(Dataset extract)

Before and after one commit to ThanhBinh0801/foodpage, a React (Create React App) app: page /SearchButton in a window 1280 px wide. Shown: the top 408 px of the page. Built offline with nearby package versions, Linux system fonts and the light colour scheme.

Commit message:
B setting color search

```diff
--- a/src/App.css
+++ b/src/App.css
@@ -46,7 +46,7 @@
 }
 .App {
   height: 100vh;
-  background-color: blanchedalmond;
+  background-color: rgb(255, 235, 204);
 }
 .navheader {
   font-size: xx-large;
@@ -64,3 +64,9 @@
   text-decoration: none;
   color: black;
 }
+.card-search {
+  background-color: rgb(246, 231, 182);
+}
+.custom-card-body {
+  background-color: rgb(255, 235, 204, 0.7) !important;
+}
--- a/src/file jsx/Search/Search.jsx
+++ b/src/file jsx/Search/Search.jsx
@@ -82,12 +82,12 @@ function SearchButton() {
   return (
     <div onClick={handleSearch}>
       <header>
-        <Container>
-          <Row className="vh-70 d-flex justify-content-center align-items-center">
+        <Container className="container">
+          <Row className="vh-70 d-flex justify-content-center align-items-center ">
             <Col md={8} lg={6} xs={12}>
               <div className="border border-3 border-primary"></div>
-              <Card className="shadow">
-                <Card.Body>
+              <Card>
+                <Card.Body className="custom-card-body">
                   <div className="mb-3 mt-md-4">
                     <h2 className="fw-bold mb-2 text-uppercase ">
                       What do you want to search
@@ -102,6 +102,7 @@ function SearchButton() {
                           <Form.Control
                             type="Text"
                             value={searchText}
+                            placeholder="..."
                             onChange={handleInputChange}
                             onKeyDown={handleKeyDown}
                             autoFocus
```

(End Dataset extract)
(Dataset extract)

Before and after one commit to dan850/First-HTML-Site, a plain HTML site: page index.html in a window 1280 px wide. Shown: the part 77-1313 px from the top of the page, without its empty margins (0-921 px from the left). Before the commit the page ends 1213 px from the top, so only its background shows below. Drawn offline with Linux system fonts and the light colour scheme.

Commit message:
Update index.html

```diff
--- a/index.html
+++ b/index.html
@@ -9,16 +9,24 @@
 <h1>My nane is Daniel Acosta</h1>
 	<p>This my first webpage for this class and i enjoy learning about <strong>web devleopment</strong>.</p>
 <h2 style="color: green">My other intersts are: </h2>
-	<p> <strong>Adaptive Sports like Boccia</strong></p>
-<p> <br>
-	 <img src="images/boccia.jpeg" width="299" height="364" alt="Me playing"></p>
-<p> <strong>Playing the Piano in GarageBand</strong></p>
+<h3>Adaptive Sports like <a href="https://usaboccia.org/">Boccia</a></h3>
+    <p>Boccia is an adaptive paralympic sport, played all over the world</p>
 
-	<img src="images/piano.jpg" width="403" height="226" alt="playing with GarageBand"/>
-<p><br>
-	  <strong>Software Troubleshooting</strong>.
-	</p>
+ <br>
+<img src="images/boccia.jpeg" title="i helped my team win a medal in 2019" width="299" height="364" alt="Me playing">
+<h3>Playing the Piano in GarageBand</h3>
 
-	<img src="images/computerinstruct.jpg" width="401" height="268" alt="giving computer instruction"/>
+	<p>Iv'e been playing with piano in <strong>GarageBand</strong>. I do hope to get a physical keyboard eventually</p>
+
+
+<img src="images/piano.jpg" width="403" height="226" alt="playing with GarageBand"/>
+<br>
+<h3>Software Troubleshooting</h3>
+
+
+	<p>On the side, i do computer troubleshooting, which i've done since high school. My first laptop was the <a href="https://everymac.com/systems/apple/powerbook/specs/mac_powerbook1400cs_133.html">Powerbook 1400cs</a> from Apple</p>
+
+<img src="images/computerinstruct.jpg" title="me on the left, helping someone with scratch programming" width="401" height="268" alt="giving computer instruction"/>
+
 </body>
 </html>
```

(End Dataset extract)

### Task prompt:
Working through the records above, copy each line in which "strong" is found.

### Answer to this problem:
 	<p>This my first webpage for this class and i enjoy learning about <strong>web devleopment</strong>.</p>
-	<p> <strong>Adaptive Sports like Boccia</strong></p>
-<p> <strong>Playing the Piano in GarageBand</strong></p>
-	  <strong>Software Troubleshooting</strong>.
+	<p>Iv'e been playing with piano in <strong>GarageBand</strong>. I do hope to get a physical keyboard eventually</p>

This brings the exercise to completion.